_What the exercise asks_
The expected response is a copy of every line in the entries below that includes the word "fontsize".

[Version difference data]

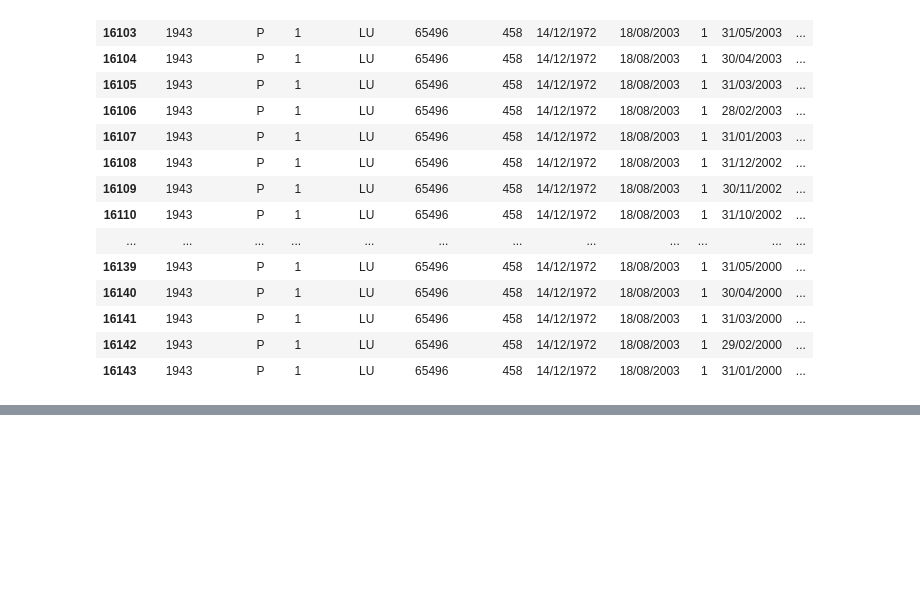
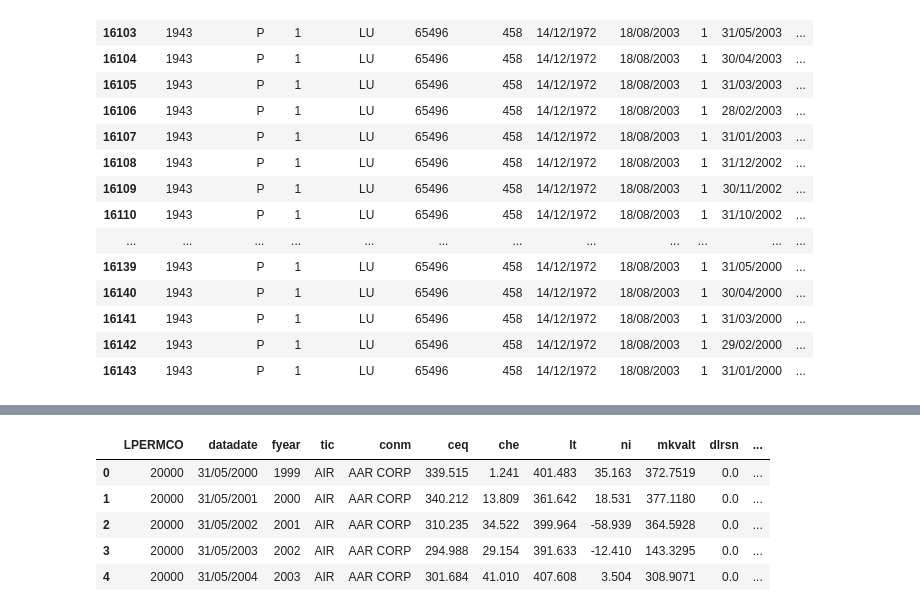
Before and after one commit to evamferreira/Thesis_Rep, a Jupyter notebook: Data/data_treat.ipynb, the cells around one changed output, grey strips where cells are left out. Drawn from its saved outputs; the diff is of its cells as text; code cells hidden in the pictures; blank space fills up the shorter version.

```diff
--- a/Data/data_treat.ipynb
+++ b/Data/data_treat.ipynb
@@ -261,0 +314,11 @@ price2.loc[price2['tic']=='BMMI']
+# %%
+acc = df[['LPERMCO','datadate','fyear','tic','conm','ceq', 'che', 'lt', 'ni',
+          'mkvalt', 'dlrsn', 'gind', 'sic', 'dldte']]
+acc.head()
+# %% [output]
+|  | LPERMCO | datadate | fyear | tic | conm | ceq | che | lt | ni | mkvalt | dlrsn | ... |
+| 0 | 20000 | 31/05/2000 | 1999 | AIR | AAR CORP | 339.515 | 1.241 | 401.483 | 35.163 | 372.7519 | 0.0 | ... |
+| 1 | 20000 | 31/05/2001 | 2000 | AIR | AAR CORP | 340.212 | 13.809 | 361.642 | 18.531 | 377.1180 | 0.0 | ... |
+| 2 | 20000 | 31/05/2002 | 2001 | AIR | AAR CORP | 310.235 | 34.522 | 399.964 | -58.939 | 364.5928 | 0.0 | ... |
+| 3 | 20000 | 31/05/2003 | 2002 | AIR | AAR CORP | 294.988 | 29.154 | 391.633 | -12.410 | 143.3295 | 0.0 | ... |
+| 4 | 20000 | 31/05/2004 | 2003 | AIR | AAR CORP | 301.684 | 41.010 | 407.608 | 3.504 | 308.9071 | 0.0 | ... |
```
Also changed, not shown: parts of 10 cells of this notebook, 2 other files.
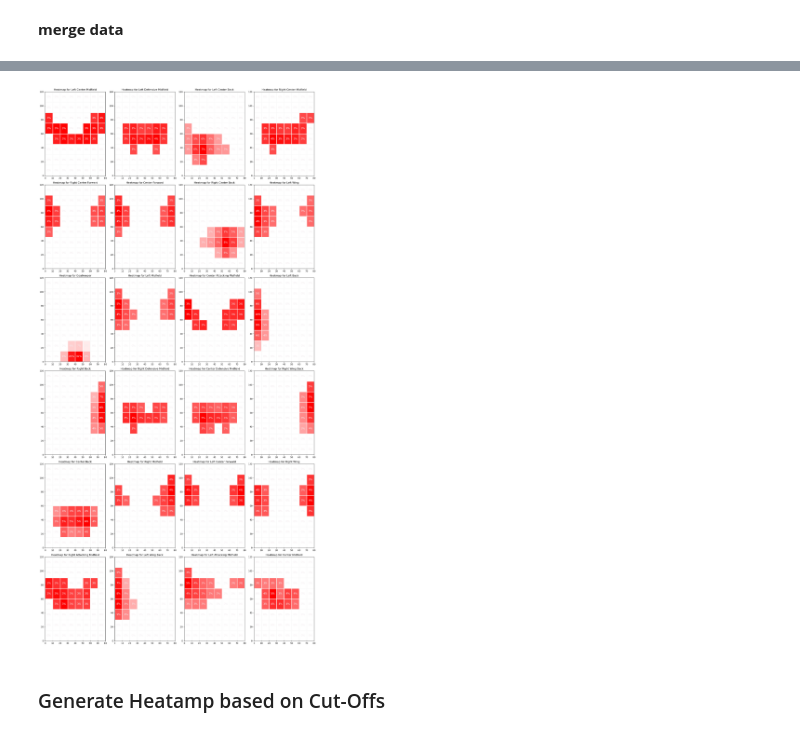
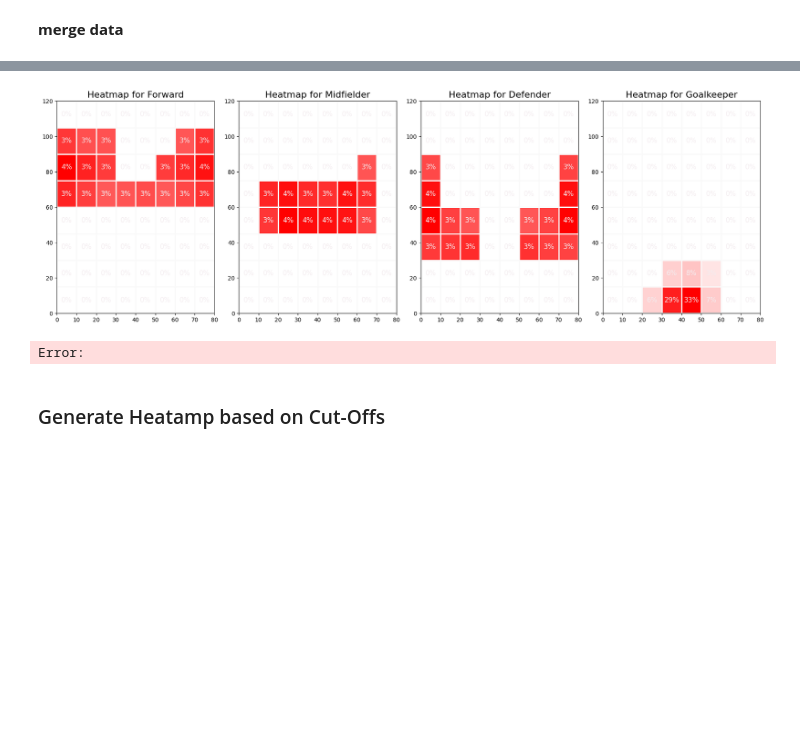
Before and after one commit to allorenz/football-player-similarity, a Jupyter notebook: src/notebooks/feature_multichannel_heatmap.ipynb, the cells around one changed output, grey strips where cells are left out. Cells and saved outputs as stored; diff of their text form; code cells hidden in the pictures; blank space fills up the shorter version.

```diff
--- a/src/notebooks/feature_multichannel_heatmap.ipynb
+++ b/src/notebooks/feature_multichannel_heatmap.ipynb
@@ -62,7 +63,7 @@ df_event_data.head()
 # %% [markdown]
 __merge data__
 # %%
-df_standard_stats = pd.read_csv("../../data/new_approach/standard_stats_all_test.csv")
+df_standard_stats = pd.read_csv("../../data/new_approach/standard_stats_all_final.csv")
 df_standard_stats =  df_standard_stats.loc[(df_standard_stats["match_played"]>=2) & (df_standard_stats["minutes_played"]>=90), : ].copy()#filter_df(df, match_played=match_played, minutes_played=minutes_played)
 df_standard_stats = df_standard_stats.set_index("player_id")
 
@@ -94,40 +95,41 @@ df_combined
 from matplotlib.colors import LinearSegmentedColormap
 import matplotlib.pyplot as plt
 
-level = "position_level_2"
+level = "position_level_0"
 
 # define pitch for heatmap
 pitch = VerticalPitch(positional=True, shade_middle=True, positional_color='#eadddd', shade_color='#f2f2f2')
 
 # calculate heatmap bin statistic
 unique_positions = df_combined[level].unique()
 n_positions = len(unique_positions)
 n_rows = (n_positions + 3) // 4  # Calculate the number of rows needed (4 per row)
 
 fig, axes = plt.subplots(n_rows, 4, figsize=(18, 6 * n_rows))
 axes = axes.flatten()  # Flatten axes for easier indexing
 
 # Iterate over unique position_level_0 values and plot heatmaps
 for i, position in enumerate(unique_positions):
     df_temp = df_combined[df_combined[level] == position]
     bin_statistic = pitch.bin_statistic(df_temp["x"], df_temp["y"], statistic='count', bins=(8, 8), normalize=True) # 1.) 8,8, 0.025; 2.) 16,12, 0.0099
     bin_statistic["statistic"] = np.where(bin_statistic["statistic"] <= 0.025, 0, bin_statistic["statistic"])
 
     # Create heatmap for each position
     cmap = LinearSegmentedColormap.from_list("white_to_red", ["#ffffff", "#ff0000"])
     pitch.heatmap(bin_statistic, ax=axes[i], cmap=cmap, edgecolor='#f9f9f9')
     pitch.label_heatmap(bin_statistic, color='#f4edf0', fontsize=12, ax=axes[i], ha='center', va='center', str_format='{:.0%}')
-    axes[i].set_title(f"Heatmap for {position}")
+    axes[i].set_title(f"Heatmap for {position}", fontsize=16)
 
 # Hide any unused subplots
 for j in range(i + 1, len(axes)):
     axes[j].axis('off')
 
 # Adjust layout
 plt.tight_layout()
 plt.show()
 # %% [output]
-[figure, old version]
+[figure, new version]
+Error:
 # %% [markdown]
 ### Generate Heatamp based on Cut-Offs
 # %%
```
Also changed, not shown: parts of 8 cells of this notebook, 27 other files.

_Solution to this problem_
     pitch.label_heatmap(bin_statistic, color='#f4edf0', fontsize=12, ax=axes[i], ha='center', va='center', str_format='{:.0%}')
+    axes[i].set_title(f"Heatmap for {position}", fontsize=16)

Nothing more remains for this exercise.